April 21, 2009

Beware of the Scam: 7 Tips to Not Lose Money

Are you guys a scam?
You’d laugh if you knew how often we receive email asking us that. It’s OK. We understand. There’s more than a few shady characters in our industry and it’s alright to be cautious. There’s a lot of services out there like ours, designed to match entrepreneurs to funding, which just don’t deliver anything of value. So the question, “Are you guys a scam?” is not a stupid question, I just wonder how much you can trust the inevitable response of “no.”
Clearly, anyone who’d steal your money would have no qualms lying to you. But if asking someone directly isn’t a good idea, how do you find out if someone’s a good guy? Well, here’s a few ideas:
1. Use Google
Google is a great place to start. Just do a search for the person’s name or company’s name and see what comes up. Do a search on a contact’s address or phone number as well in case the name they gave you is an alias.
It’s also important that you consider all the information you find. Critics can spin things just as much as anyone else so weigh comments, good and bad, carefully.
2. Check Out Social Profiles
Look at LinkedIn, Facebook, Twitter and even MySpace for profiles of the company principals or the organization itself. Find out if the company or individual has a blog and review the blog’s content. Look at how long they’ve been online and what they talk about. Also consider how much content  is available. Legitimacy lends itself well to transparency.
3. Verify Credentials
In this world of online media, it’s easy to get some kind of mention in famous publications. It’s also easy to secure awards or certifications. Investigate those credentials. If they have a Better Business Bureau logo on their website, review the BBB profile. If they refer to an award given by a group you’ve never heard of, find out more about that group.
FundingUniverse rocks the Wall Street Journal logo on our front page not just because of a perfunctory mention, but because the article talked pretty extensively about our services and feaured quotes from an interview they had with our CEO. Those are media mentions you can bank on.
4. Don’t Pay Up-front for Vague Deliverables
A common maneuver by less-than-savory characters is to promise great results without talking about the process. If all you have is a promise, don’t pay. Expect them to give you a plan to get you to the promise and be sure it makes sense to you.

5. Get Referrals
Be sure to ask for referrals from satisfied customers. And don’t just be satisfied with names, get specifics. How much did they help them raise? What was their market vertical? How long did it take? Etc. If they can’t give you any, that’s a problem.

6. Review Agreements Carefully
Don’t sign things you don’t understand. If you need to have a lawyer review a contract, do it. Ensure you know exactly what both parties are being obligated to do to avoid misunderstandings in the future.

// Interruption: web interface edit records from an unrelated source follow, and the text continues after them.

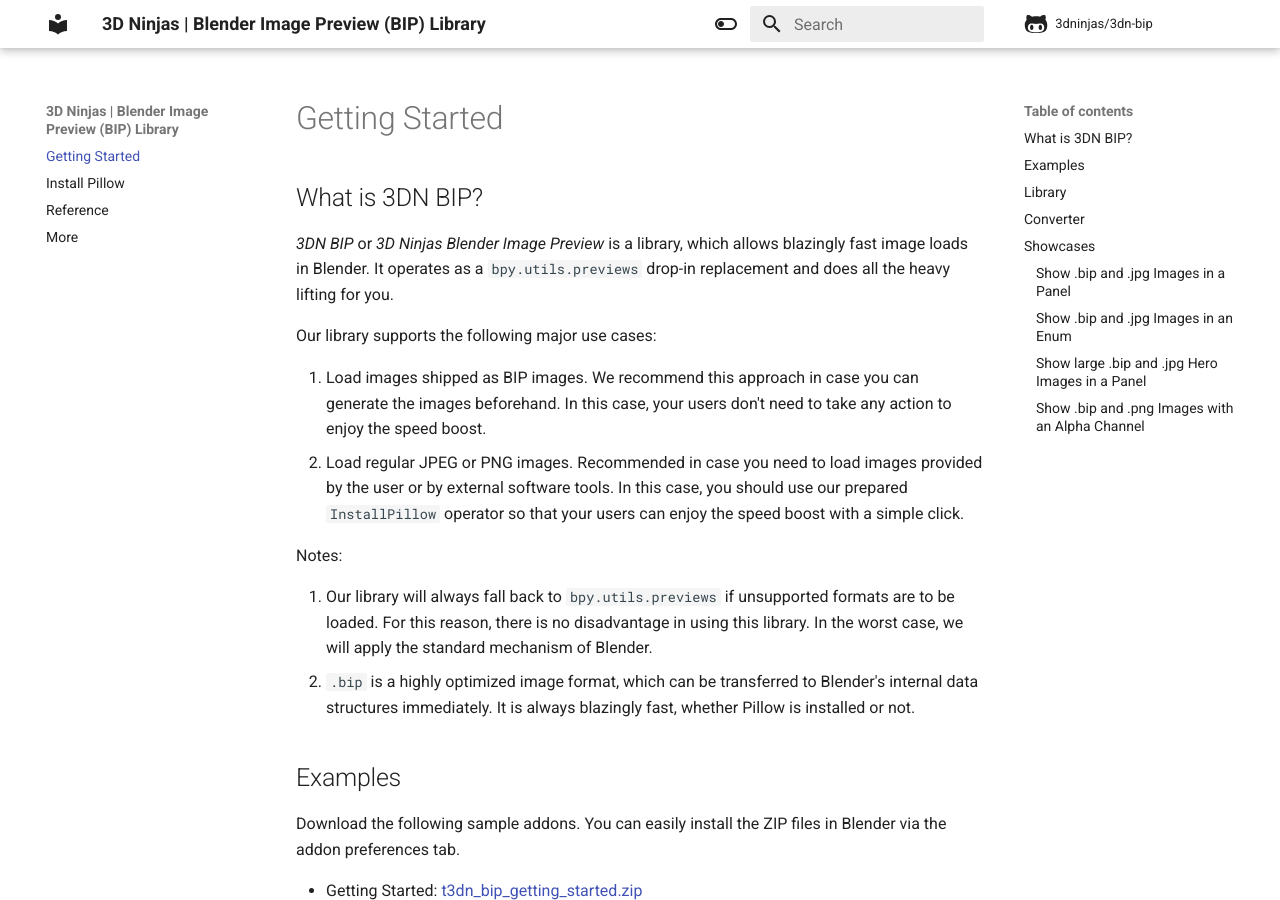
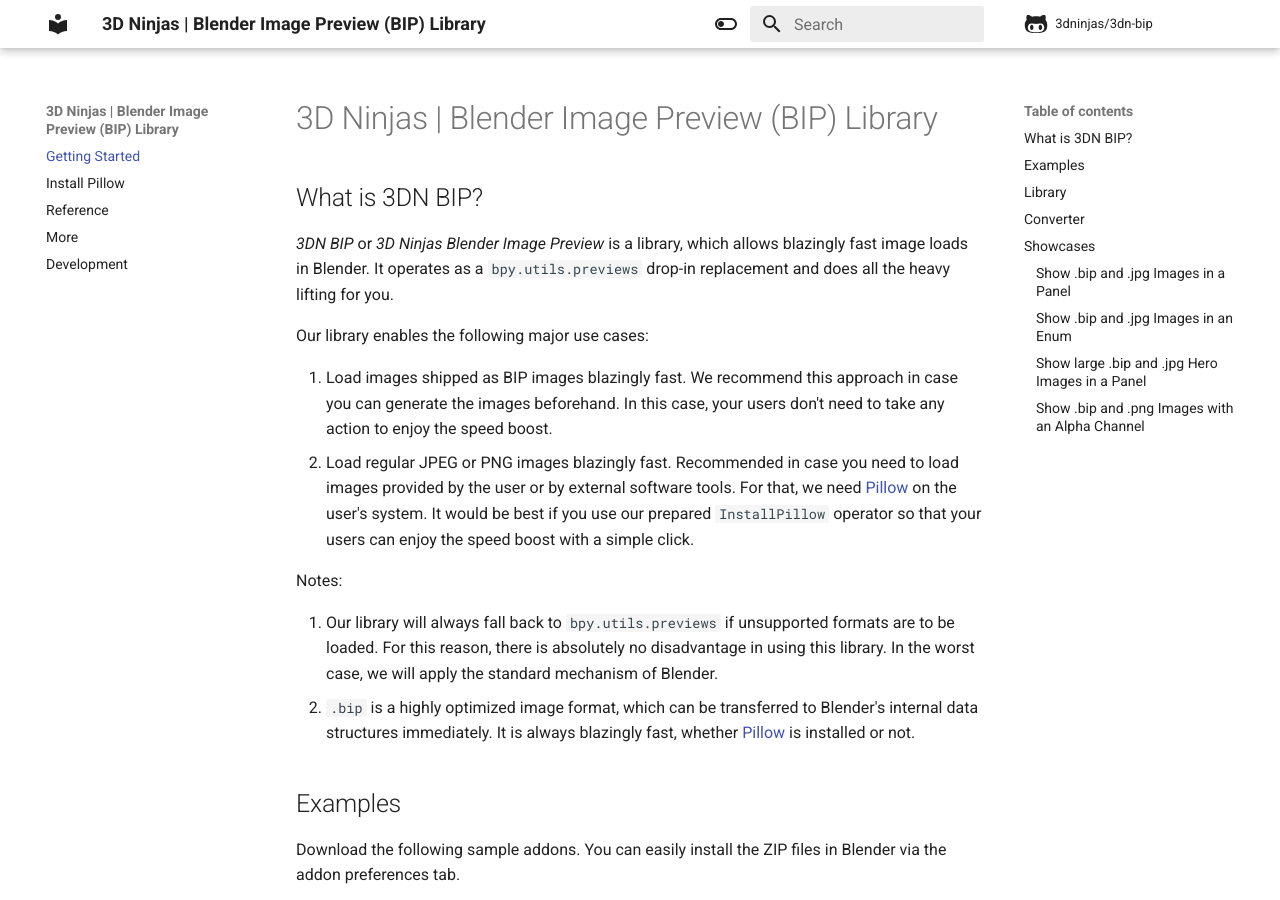
Before and after one commit to bonjorno7/3dn-bip, an MkDocs documentation site: the page built from docs/index.md, in a window 1280 px wide and 900 px high. Built offline with MkDocs 1.6.1 and Material for MkDocs 9.7.7, drawn with Linux system fonts in a browser that asks for light colours; comment, search, counter and statistics services are not loaded.

```diff
--- a/docs/index.md
+++ b/docs/index.md
@@ -1,17 +1,17 @@
-# Getting Started
+# 3D Ninjas | Blender Image Preview (BIP) Library
 
 ## What is 3DN BIP?
 *3DN BIP* or *3D Ninjas Blender Image Preview* is a library, which allows blazingly fast image loads in Blender. It operates as a `bpy.utils.previews` drop-in replacement and does all the heavy lifting for you.
 
-Our library supports the following major use cases:
+Our library enables the following major use cases:
 
-1. Load images shipped as BIP images. We recommend this approach in case you can generate the images beforehand. In this case, your users don't need to take any action to enjoy the speed boost.
-2. Load regular JPEG or PNG images. Recommended in case you need to load images provided by the user or by external software tools. In this case, you should use our prepared `InstallPillow` operator so that your users can enjoy the speed boost with a simple click.
+1. Load images shipped as BIP images blazingly fast. We recommend this approach in case you can generate the images beforehand. In this case, your users don't need to take any action to enjoy the speed boost.
+2. Load regular JPEG or PNG images blazingly fast. Recommended in case you need to load images provided by the user or by external software tools. For that, we need [Pillow](https://pypi.org/project/Pillow/) on the user's system. It would be best if you use our prepared `InstallPillow` operator so that your users can enjoy the speed boost with a simple click.
 
 Notes:
 
-1. Our library will always fall back to `bpy.utils.previews` if unsupported formats are to be loaded. For this reason, there is no disadvantage in using this library. In the worst case, we will apply the standard mechanism of Blender.
-2. `.bip` is a highly optimized image format, which can be transferred to Blender's internal data structures immediately. It is always blazingly fast, whether Pillow is installed or not.
+1. Our library will always fall back to `bpy.utils.previews` if unsupported formats are to be loaded. For this reason, there is absolutely no disadvantage in using this library. In the worst case, we will apply the standard mechanism of Blender.
+2. `.bip` is a highly optimized image format, which can be transferred to Blender's internal data structures immediately. It is always blazingly fast, whether [Pillow](https://pypi.org/project/Pillow/) is installed or not.
 
 ## Examples
 
--- a/mkdocs.yml
+++ b/mkdocs.yml
@@ -7,7 +7,7 @@ site_description: ""
 # Repository
 repo_name: 3dninjas/3dn-bip
 repo_url: https://github.com/3dninjas/3dn-bip
-edit_uri: https://github.com/3dninjas/3dn-bip/fork
+edit_uri: https://github.com/3dninjas/3dn-bip/edit/publish/docs
 
 # Copyright
 copyright: Copyright &copy; 2021 3D Ninjas GmbH
@@ -66,6 +66,7 @@ nav:
   - Install Pillow: install_pillow.md
   - Reference: reference.md
   - More: more.md
+  - Development: development.md
 
 markdown_extensions:
     - admonition
```
Also changed, not shown: README.md (+58 -12 lines), docs/development.md (added, +29 -0 lines), 1 other file.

7. Trust Your Gut and Common Sense
The most important thing is to trust your instincts. If it doesn’t feel right, don’t do it. Usually when an entrepreneur tells me how they got taken for a ride by someone who promised to help them raise money, they mention that it didn’t feel right but they took the gamble. Don’t gamble.
Remember common sense too. If you’re dealing with someone who says they’re a highly prominent organization in the capital community and their email ends with “@yahoo.com”, something doesn’t add up. If their website looks like it was put together in the early nineties, be weary. Details matter.
There’s not a huge risk for being scammed when you’re looking for help raising money, but there is some. Just follow these suggestions and you’ll be fine.